Compared to Garcia's supercharged voice, Homme's down-to-earth vocal register humanizes the songs and brings a good deal more humor and pathos to them. When he sings "Life is a trip when you're psycho alone," on "You Can't Quit Me Baby," one of the album's standout tracks, it resonates with empathy rather than coming off as a put-down. And while the title and the weird slide tunings are a tip of the hat to Led Zeppelin, the bizarre, low-timbre, humming voices on that track and on "Give the Mule What He Wants" are right out of one of Ennio Morricone's scores. Unlike most guitar heroes whose "talent" depends on how many notes they can cram into a single measure, Homme will bend the same note for two minutes to get a suitable trance-like mood, as he does on "Walkin' on the Sidewalks."
Clearly, the Queens are not afraid of left field. When asked what direction the next album will take, Oliveri laughs. "Up, down, side-to-side, man. It's going in all different directions. I think you'll dig it. Some songs will be heavy, some songs will be trippy. We want to be able to move around with it and keep it new for everybody."
Aware of how playing the same songs all the time can quickly get boring, Oliveri promises surprises on the concert front as well. "We're gonna try tours where we have two drummers, tours where we have two guitar players, add and subtract members. We tour so much, and we plan to stay on the road and make records."
The Queens made good on that promise during their last tour, when they enlisted new member Dave Catching to play electric piano and lap steel as well as rhythm guitar on a couple of songs. "We want to be able to do stuff live that expands on the album. We're not trying to write any hits."
Maybe not, but many of the tracks from the group's first album could easily match the Foo Fighters for catchiness and focused hooks.
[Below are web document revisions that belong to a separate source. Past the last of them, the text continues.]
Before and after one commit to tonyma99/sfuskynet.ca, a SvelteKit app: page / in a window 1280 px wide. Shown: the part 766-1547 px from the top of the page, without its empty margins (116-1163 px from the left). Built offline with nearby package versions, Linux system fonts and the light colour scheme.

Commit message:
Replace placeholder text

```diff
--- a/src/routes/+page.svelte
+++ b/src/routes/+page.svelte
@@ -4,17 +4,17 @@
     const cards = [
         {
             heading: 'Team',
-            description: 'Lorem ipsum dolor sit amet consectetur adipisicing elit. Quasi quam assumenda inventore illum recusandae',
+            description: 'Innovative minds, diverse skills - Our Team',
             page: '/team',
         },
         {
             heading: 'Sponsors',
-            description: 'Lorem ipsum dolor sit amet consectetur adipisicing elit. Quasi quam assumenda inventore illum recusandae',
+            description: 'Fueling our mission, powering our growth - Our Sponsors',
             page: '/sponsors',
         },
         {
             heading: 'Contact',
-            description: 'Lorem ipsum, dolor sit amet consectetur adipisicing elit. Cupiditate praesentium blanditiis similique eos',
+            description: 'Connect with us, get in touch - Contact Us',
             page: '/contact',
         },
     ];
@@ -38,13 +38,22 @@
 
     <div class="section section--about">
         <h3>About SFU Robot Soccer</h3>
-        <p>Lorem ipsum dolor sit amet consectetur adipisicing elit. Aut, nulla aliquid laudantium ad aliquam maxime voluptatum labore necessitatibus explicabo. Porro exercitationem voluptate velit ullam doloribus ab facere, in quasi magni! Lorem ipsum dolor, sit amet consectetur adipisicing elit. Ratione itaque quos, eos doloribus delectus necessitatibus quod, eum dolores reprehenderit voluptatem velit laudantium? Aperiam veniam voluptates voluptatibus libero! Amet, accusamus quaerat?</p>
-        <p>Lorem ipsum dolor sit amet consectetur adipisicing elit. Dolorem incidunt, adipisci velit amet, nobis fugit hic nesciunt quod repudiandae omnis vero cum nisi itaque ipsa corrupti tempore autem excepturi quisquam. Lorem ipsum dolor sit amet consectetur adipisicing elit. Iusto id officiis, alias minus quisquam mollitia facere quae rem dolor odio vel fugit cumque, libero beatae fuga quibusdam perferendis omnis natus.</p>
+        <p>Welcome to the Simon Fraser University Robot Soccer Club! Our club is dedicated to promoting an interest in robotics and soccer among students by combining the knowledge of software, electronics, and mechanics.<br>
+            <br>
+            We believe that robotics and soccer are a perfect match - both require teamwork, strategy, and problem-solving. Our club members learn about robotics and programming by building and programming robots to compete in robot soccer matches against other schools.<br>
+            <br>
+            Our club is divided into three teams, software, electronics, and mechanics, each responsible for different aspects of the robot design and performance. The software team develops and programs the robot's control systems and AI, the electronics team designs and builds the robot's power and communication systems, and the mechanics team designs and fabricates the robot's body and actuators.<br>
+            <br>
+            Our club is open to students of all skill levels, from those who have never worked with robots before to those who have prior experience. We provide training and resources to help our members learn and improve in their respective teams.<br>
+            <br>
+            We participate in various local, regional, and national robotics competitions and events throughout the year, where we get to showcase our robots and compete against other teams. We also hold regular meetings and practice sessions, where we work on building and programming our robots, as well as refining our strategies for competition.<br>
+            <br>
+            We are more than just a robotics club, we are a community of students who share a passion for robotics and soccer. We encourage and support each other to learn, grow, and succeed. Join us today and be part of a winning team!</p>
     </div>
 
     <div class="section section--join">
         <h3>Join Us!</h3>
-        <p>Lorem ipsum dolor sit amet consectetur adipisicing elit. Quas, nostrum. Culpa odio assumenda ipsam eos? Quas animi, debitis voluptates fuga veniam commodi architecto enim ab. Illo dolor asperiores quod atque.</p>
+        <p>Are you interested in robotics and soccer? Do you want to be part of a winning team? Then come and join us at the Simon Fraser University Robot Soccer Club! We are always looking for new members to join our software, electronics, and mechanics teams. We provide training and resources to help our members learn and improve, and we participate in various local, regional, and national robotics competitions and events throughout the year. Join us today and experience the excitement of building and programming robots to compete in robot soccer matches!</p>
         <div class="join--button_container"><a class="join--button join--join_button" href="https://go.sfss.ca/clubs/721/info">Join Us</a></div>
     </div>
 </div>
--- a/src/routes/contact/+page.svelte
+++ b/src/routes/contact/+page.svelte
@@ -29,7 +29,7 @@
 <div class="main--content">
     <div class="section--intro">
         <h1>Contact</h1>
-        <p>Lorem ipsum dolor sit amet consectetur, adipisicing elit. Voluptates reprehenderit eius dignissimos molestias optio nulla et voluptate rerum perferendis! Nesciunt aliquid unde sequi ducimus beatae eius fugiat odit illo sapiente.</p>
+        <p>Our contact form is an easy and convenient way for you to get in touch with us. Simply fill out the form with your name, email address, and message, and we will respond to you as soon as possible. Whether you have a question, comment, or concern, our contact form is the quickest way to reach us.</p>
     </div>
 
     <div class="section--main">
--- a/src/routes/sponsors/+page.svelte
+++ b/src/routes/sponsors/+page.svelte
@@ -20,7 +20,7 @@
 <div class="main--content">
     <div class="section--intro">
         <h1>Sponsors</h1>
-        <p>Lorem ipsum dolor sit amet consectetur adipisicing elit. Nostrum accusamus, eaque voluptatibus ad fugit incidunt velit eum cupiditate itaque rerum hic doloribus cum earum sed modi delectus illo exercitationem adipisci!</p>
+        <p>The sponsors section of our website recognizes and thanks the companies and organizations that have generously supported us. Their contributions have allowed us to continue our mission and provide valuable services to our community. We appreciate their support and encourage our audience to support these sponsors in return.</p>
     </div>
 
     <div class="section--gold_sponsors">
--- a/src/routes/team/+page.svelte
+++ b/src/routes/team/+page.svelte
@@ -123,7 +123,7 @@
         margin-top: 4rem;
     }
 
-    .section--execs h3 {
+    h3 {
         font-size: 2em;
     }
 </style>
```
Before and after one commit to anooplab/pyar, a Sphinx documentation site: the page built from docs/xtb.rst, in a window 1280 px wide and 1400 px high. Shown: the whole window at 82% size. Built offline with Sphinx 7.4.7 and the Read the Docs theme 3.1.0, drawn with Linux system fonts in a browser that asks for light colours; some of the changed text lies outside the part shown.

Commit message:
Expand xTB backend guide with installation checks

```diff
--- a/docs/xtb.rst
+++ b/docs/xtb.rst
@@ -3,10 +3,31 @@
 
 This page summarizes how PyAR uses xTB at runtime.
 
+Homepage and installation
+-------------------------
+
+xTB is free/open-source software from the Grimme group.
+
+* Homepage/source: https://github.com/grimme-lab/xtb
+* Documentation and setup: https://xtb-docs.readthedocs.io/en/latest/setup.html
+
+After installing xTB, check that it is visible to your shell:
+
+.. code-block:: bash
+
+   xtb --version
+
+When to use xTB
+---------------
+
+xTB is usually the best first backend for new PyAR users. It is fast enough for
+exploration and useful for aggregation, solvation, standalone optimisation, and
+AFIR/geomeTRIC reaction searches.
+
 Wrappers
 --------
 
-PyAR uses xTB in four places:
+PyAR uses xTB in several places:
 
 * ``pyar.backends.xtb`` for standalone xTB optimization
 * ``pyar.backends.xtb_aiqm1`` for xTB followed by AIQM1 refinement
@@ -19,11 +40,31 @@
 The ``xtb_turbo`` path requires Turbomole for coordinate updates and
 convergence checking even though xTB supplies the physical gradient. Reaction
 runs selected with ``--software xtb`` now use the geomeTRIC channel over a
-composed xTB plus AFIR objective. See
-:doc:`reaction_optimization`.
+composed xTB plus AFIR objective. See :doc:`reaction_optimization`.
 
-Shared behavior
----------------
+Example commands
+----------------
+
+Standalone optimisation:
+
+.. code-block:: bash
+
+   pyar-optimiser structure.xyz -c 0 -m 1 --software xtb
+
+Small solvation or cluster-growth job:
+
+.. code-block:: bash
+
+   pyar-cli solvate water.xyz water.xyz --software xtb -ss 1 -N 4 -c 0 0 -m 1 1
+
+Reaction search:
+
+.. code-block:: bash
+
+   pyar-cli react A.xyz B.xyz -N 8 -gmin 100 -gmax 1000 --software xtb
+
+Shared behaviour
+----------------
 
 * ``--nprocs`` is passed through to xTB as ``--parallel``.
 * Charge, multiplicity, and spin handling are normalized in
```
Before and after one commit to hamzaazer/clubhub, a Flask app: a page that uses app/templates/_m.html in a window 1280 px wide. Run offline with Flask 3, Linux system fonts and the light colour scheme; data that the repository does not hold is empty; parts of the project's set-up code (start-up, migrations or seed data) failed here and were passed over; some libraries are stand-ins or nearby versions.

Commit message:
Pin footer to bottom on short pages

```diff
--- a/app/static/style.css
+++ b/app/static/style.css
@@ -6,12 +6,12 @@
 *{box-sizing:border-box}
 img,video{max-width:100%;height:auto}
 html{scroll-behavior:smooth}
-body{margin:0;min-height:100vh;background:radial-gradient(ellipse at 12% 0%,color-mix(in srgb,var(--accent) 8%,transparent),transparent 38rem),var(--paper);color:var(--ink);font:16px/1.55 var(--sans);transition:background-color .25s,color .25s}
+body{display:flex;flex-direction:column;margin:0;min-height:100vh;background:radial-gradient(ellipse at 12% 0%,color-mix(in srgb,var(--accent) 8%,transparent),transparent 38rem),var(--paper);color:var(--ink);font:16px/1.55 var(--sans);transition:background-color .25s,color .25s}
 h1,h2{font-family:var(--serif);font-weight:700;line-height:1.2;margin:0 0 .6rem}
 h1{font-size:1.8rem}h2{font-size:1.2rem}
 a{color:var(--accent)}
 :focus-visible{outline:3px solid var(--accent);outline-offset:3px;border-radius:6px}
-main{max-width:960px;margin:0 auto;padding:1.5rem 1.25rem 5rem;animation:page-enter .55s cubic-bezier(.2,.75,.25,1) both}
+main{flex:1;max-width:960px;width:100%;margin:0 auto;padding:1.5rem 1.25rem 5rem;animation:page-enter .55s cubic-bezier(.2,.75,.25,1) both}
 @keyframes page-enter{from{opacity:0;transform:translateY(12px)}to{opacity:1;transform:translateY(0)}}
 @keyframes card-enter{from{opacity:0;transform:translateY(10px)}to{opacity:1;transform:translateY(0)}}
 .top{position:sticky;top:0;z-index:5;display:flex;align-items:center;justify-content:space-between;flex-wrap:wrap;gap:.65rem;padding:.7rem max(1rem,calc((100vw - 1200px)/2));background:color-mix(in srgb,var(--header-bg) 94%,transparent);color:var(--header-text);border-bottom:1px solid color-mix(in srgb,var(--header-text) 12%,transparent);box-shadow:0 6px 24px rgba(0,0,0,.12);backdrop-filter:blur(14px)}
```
Cementing their appeal with alternative radio, the Queens recently toured with Smashing Pumpkins. "They played smaller places, for them, so nobody who would have come to see the Queens would have been able to get in, 'cause it was all sold out in however many minutes," says Oliveri. "We really enjoyed that tour, because we wanted to play for the young girls."
The Queens got that chance again when the band toured with Hole after Courtney Love and company defected from the ill-fated Marilyn Manson bill. "I'm pretty sure Courtney gave out at least one guitar or two to some girl in the audience every night. It was pretty wild," Oliveri says, laughing.
The bandmembers can leave the chaos of the road behind when they return to their desert home, where no one over thirty even knows who they are. "It's kind of cool to come back after a tour to a slow-moving place like Palm Desert," says Oliveri. "If you're not playing music here, you're not doing much."
So let Palm Springs and the neighboring counties ignore the contributions of Queens of the Stone Age and the trails the band has blazed in the field of stoner rock. Once all the desert geezers die off and will their orange and green golf jackets to thrift stores, maybe then the chamber of commerce will get around to erecting a plaque or something. After all, it took thirty years and a major motion picture before Lubbock, Texas, gave its most famous son, Buddy Holly, a bronze statue. A wooden cutout of Josh Homme in front of Blimpie's could take even longer.